Lower-than-expected profits, Iran sanctions bite
MTN’s shares are at their worst level in nearly six months as the market comes to terms with the company’s lowerthan-expected profits for 2018 and as sanctions on its thirdlargest market, Iran, start to bite.
The stock was down 1.4% at R76.15 on Wednesday morning.
A year ago – before MTN’s run-ins with authorities in Nigeria led to a sharp sell-off in the second half of the year – the share was trading above R122.
The group’s stock has slipped more than 10% since on Thursday last week, when MTN disappointed the market by saying its headline earnings per share in the year ended December would be between 80% and 90% higher than in 2017.
Analysts had expected a higher increase, given that the numbers were coming off a low base.
MTN is due to report its full numbers for 2018 on Thursday.
Vestact CEO Paul Theron said in a note to clients on Wednesday that Iran’s economic woes presented another risk to MTN.

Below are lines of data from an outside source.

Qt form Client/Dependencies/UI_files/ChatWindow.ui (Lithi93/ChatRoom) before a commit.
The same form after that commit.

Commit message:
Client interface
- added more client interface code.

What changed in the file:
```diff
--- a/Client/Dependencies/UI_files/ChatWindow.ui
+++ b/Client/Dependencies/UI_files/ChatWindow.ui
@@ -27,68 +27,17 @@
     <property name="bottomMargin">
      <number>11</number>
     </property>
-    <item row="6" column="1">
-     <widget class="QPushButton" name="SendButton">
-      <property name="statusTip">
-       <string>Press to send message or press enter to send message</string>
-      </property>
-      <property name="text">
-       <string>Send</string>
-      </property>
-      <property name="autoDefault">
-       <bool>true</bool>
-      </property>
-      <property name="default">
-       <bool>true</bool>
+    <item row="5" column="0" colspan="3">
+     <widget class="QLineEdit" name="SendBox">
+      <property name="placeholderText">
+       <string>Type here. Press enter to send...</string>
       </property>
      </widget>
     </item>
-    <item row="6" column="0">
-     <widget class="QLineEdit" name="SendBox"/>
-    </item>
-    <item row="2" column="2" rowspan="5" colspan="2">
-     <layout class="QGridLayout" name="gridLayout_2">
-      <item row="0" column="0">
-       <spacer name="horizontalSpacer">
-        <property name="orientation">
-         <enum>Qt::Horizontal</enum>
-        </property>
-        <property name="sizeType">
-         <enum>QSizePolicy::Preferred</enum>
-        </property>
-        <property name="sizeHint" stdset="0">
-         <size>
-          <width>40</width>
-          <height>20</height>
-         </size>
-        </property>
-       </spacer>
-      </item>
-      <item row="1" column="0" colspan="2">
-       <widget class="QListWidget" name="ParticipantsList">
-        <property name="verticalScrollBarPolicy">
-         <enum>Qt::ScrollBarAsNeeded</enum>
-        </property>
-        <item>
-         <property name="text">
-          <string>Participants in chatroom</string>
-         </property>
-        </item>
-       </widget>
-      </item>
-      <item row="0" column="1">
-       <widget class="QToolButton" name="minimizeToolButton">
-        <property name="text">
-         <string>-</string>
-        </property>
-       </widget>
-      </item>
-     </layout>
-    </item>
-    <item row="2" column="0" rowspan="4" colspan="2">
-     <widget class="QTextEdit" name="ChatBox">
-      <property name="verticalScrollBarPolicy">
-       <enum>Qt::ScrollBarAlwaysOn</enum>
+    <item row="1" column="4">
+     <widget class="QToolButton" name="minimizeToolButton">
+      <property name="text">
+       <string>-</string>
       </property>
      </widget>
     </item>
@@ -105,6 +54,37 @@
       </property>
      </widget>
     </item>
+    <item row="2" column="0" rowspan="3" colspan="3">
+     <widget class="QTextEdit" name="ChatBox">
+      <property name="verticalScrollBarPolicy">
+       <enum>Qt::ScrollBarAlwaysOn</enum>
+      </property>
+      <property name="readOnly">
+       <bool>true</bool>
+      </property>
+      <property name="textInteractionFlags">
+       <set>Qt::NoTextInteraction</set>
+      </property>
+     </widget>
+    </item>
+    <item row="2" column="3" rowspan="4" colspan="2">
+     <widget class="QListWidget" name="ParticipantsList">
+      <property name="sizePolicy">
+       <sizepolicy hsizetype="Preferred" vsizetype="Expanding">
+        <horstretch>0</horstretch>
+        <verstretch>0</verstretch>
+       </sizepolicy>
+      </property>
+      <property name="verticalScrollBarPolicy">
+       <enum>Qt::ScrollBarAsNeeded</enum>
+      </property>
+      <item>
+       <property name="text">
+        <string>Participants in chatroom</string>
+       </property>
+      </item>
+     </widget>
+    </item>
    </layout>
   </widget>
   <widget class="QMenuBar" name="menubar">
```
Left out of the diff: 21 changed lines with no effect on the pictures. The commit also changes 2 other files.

The mobile giant has 44.6 million subscribers in that market via its 49%-held venture, MTN Irancell.
That business contributed R7bn in revenue for MTN in the first half of 2018, though the group is struggling to repatriate funds because of US sanctions.
“The country’s economy is falling apart, as its oil exports sink and its currency collapses, both largely in response to US sanctions,” Theron said.
“In an effort to offset the economy’s weakness, Iranian President Hassan Rouhani has pushed forward a budget that will run a deficit of about 10% of GDP or 60% of the state’s general budget,” Theron said. “That seems very risky.” MTN has also been accused of paying bribes to SA and Iranian officials to secure its licence there in 2005.
MTN denies any wrongdoing, saying it has been cleared by an independent jurist.
“Along with its problems in Nigeria, these concerns have weighed heavily on the MTN share price,” Theron said.
“It’s trading below R80 per share, which is most disheartening. For now, we wait.”
MTN’s shares crashed in the second half of 2018 when it was slapped with a $2bn (R28.4bn) tax claim from Nigeria’s attorney-general, and a demand from its central bank that it return $8.1bn (R114bn) worth of dividends.
MTN reached a settlement with Nigeria’s central bank in late December, with the $8.1bn claim being reduced to $53m (R752m), though the tax matter is unresolved.